Most NM Families with Infants Exposed to Drugs Skip Subsidized Treatment

Evaluators said the approach does not fulfill its purpose of keeping newborns safe.

In this Dec. 21, 2016 file photo, family physician Leslie Hayes listens for a fetal heartbeat while attending to a 40-year-old mother (right, obscured) who is being treated for an addiction to heroin with the anti-craving medication Subutext, at the El Centro Family Health medical clinic in Espanola, N.M.
In this Dec. 21, 2016 file photo, family physician Leslie Hayes listens for a fetal heartbeat while attending to a 40-year-old mother (right, obscured) who is being treated for an addiction to heroin with the anti-craving medication Subutext, at the El Centro Family Health medical clinic in Espanola, N.M.
AP Photo/Morgan Lee

SANTA FE, N.M. (AP) β€” Most New Mexico families with infants exposed to illicit drugs, marijuana and alcohol in the womb have been forgoing subsidized addiction treatment and other voluntary support services since the state's shift in 2020 that halted automatic referrals to protective services, a new study indicated on Friday.

The Legislature's budget and accountability office told a panel of lawmakers that New Mexico's revamped response to substance-exposed newborns β€” changes implemented in response to federal drug-abuse legislation β€” succeeded in keeping more parents together with their children, to avoid trauma associated with separation.

At the same time, evaluators said the approach does not fulfill its purpose of keeping newborns safe and directing families to treatment, as parents miss or decline services ranging from mental health counseling to home visits by nurses aimed at improving the health and development of infants. The study notes that drug and alcohol use by parents is a major risk factor in neglect and abuse of children.

"The vast majority of (these) families are not receiving support services or substance-use treatment," said Ryan Tolman, a program evaluator with the Legislature's budget and accountability office.

He said rates of newborns with substance-withdrawal symptoms in New Mexico have climbed to more than twice the national average. And yet only one-in-seven local families with substance-exposed newborns accepts referrals to addiction treatment, the study found.

Home visiting services for infants reaches about 50 families out of about 1,300 each year that receive state-mandated plans of care for substance-exposed newborns.

Even when families do accept services, the study cited obstacles to monitoring and tracking long-term participation β€” which is not required by law. Other states including Arizona require child protective services to monitor progress and participation when referrals are made for substance-exposed infants. Illinois has extensive requirements for meetings between caseworkers and parents.

The new findings arrive amid an overhaul of the state's foster care and child welfare agency.
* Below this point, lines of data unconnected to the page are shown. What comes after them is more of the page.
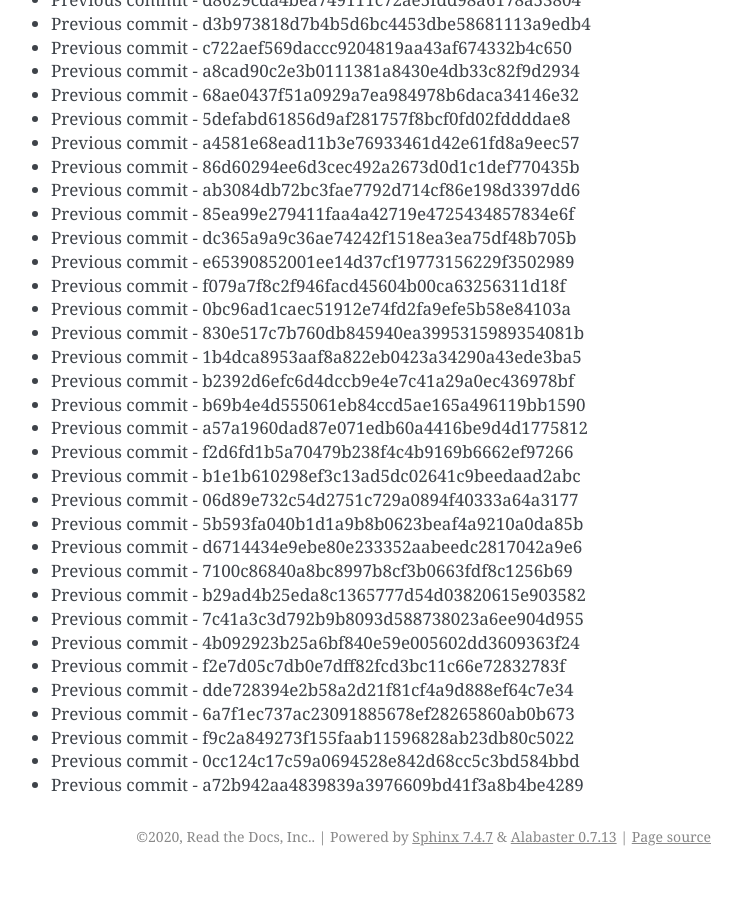
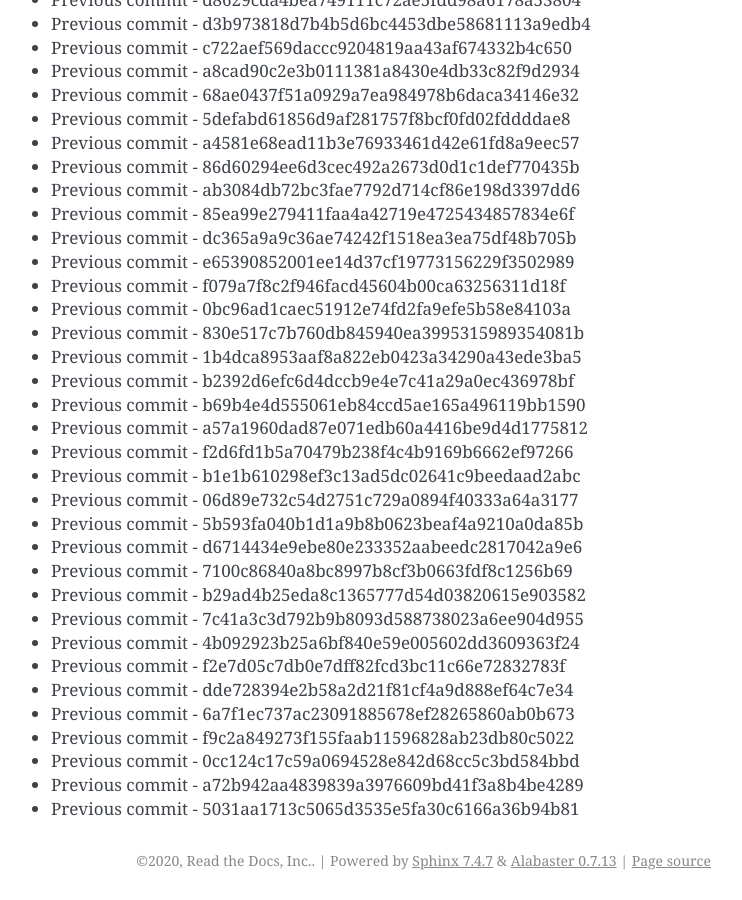
Before and after one commit to readthedocs/rtd-git-stresstest, a Sphinx documentation site: the page built from docs/updates.rst, in a window 1280 px wide and 900 px high, scrolled down 71832 px. Shown: the whole window, without its empty margins (399-1141 px from the left). Built offline with Sphinx 7.4.7, drawn with Linux system fonts in a browser that asks for light colours; before the commit the page ends 72708 px from its top, so only the background shows below that.

Commit message:
Generating commit from previous: 5031aa1713c5065d3535e5fa30c6166a36b94b81

```diff
--- a/docs/updates.rst
+++ b/docs/updates.rst
@@ -3050,3 +3050,4 @@ It can be tested for any performance characteristics.
 * Previous commit - f9c2a849273f155faab11596828ab23db80c5022
 * Previous commit - 0cc124c17c59a0694528e842d68cc5c3bd584bbd
 * Previous commit - a72b942aa4839839a3976609bd41f3a8b4be4289
+* Previous commit - 5031aa1713c5065d3535e5fa30c6166a36b94b81
```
New Mexico's repeat rate of reported child abuse cases is among the worst in the country, amid chronic workforce shortages in the child welfare system.

The new approach to substance-exposed newborns was enacted by New Mexico lawmakers in 2019 at the outset of Gov. Michelle Lujan Grisham's first term in office, requiring that hospitals and birthing centers develop a plan of care for infants exposed to drugs and alcohol before birth, in coordination with medical providers, insurers and state agencies.
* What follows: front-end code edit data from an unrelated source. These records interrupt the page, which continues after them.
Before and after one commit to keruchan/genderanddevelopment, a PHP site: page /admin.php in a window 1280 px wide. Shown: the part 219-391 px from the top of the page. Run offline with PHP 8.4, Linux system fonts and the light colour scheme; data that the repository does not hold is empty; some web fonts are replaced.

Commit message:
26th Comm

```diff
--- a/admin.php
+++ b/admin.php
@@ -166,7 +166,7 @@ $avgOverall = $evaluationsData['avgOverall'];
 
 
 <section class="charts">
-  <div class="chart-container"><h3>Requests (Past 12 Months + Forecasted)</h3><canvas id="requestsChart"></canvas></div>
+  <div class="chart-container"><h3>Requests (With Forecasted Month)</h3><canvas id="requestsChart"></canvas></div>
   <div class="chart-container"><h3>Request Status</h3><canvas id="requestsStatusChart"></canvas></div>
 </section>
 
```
The administration of Gov. Michelle Lujan defended its oversight of the program in a written response to the new study, saying it has "improved outcomes for hundreds of infants and families," and that infant mortality rates under the program are similar to the general population.

Still, the administration wants to hire 20 new professional "navigators" to help families with substance-exposed newborns access services, said Teresa Casados, secretary of the Children, Youth, and Families Department that leads oversight.

"That's really my hope, is that we can get navigators out into the communities that are more engaged with families," Casados said.

Leslie Hayes, a physician in EspaΓ±ola who frequently treats opioid addiction among pregnant women with regimens including anti-craving medication, said many new parents hesitate to accept home visits from nurses β€” in part out of embarrassment about ordinary household messiness.

She said it's crucial to devote resources not only to babies but also to the well-being of their parents.

"I find with pregnant women in general and especially with postpartum women with substance-use disorders, they get so focused on the baby that they forget to take care of themselves," said Hayes, who works for El Centro Family Health at its Rio Arriba Health Commons. "Some of them end up relapsing and dying."

More in News